▶ **Directions**: Whenever the word "const" appears on a line of the material below, that line is counted; state the total alone.

━━ Available data

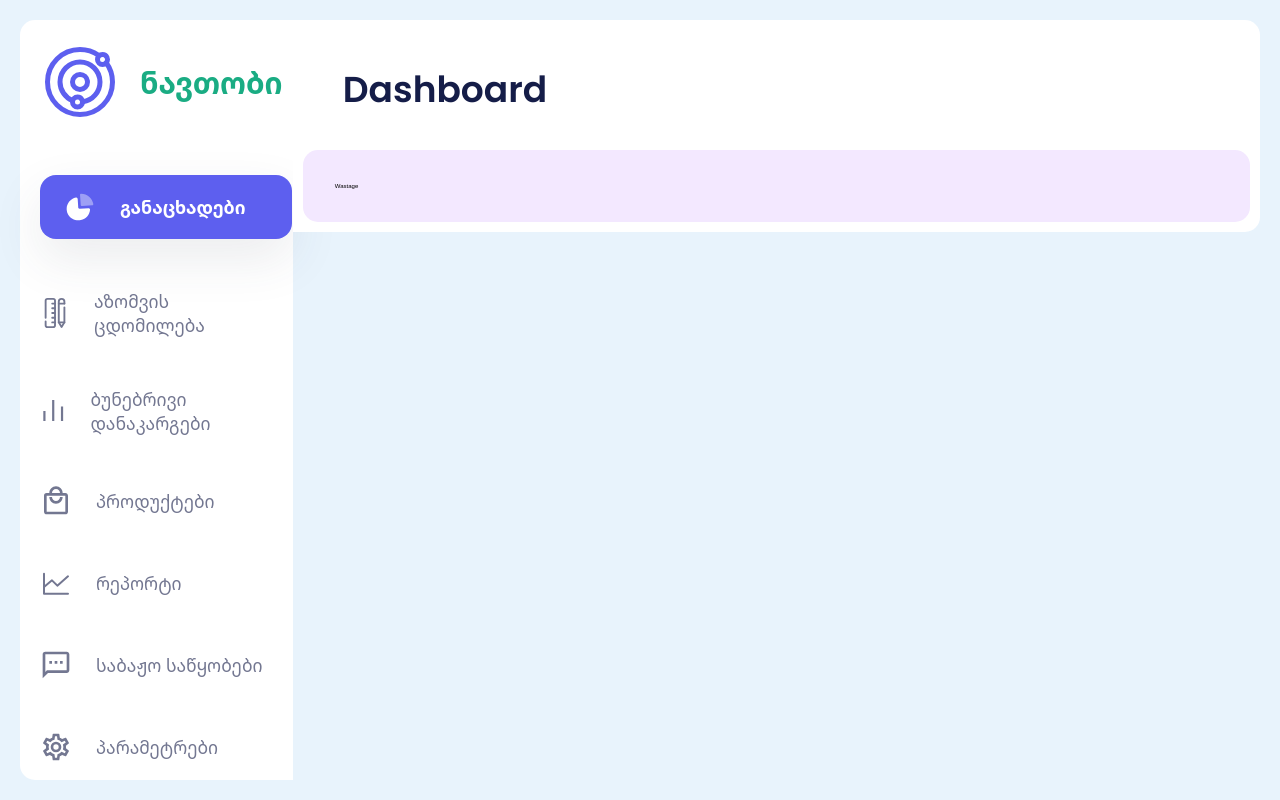
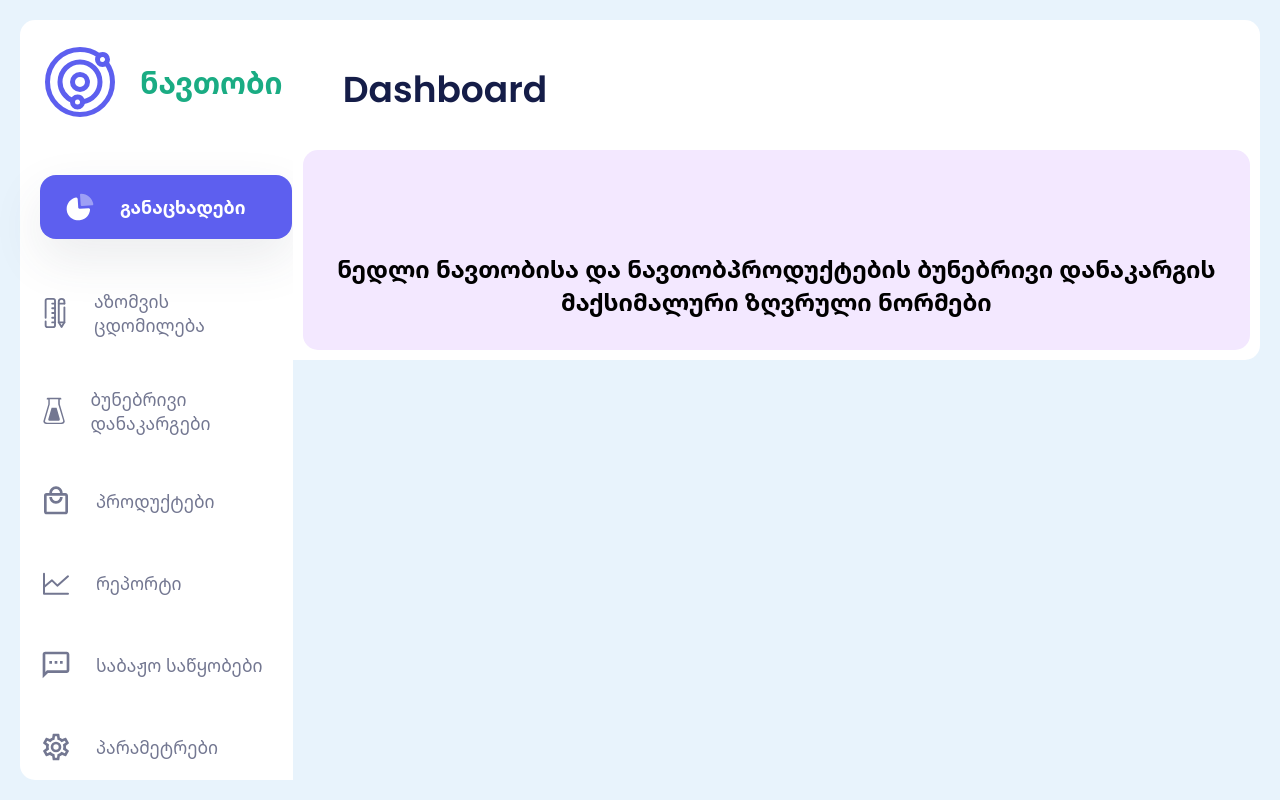
Before and after one commit to irakli85/Oil-Dashboard, a React (Vite) app: page /wastage in a window 1280 px wide. Built offline with nearby package versions, Linux system fonts and the light colour scheme.

Commit message:
first commit

```diff
--- a/src/components/Measurment.jsx
+++ b/src/components/Measurment.jsx
@@ -104,14 +104,14 @@ console.log(percentage, typeof(percentage), difference, typeof(difference))
 
 
 
-const Container = styled.div`
+export const Container = styled.div`
     display: flex;
     flex-direction: column;
     align-items: center;
     justify-content: center;
 `
 
-const H2 = styled.h2`
+export const H2 = styled.h2`
   margin-top: 7rem;
   font-size: 2.4rem;
   font-weight: 800;
--- a/src/components/Navigation.jsx
+++ b/src/components/Navigation.jsx
@@ -2,13 +2,12 @@ import React from 'react'
 import { DashDivSty, DashPsty, LinkSty, NavDivSty, NavP } from '../styledComponents/StyledComponents'
 
 import graph from '../assets/graph.svg'
-import SvgCart from '../styledComponents/svg/SvgCart'
 import SvgShop from '../styledComponents/svg/SvgShop'
 import SvgChart from '../styledComponents/svg/SvgChart'
 import SvgSms from '../styledComponents/svg/SvgSms'
 import SvgSettings from '../styledComponents/svg/SvgSettings'
 import SvgMeasure from '../styledComponents/svg/SvgMeasure'
-import SvgStats from '../styledComponents/svg/SvgStats'
+import SvgColba from '../styledComponents/svg/SvgColba'
 
 const buttonVariants = {
     hover: {
@@ -35,7 +34,7 @@ const Navigation = () => {
             </LinkSty>
 
             <LinkSty to='/wastage'>
-                <SvgStats/>
+                <SvgColba/>
                 <NavP text='ბუნებრივი დანაკარგები'/>
             </LinkSty>
 
--- a/src/components/Wastage.jsx
+++ b/src/components/Wastage.jsx
@@ -1,8 +1,12 @@
 import React from 'react'
+import { Container, H2 } from './Measurment'
 
 const Wastage = () => {
   return (
-    <div>Wastage</div>
+    <Container>
+        <H2>ნედლი ნავთობისა და ნავთობპროდუქტების ბუნებრივი დანაკარგის მაქსიმალური ზღვრული ნორმები</H2>
+
+    </Container>
   )
 }
 
--- /dev/null
+++ b/src/styledComponents/svg/SvgColba.jsx
@@ -0,0 +1,50 @@
+import {motion} from 'framer-motion'
+
+const pathVariants = {
+    hidden: {
+      opacity: 0,
+      pathLength: 0
+    },
+    visible: {
+      opacity: 1,
+      pathLength: 1,
+      transition: {
+        duration: 4,
+        ease: "easeInOut"
+      }
+    }
+  }
+
+function SvgColba() {
+    return (
+      <motion.svg
+        width="32px"
+        height="32px"
+        viewBox="0 0 16 16"
+        xmlns="http://www.w3.org/2000/svg"
+        className="si-glyph si-glyph-test-tube"
+        variants={pathVariants}
+        initial='hidden'
+        animate='visible'
+      >
+        <g fill="#737791" fillRule="evenodd">
+          <motion.path
+            d="M10.921.969c0-.937-.091-.938-1.05-.938H3.13c-.958 0-1.052.001-1.052.938h.953v2.94L.019 14.238c0 .939.777 1.699 1.736 1.699h9.489c.958 0 1.736-.76 1.736-1.699L9.992 3.879 9.978.969h.943zm1.048 12.637c.271.884-.203 1.435-1.432 1.435H2.562c-1.401 0-1.745-.593-1.432-1.435l2.786-9.652L3.905.941H9.03V3.93l2.939 9.676z"
+            className="si-glyph-fill"
+            transform="translate(2)"
+            variants={pathVariants}
+
+          />
+          <motion.path
+            d="M8.039 6.031h-3.02l-1.838 6.308c-.355 1.15-.24 1.584 1.408 1.584h3.879c1.633 0 1.67-.518 1.409-1.584L8.039 6.031z"
+            className="si-glyph-fill"
+            transform="translate(2)"
+            variants={pathVariants}
+
+          />
+        </g>
+      </motion.svg>
+    )
+  }
+
+  export default SvgColba
```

━━━━

▶ **Written solution**: 8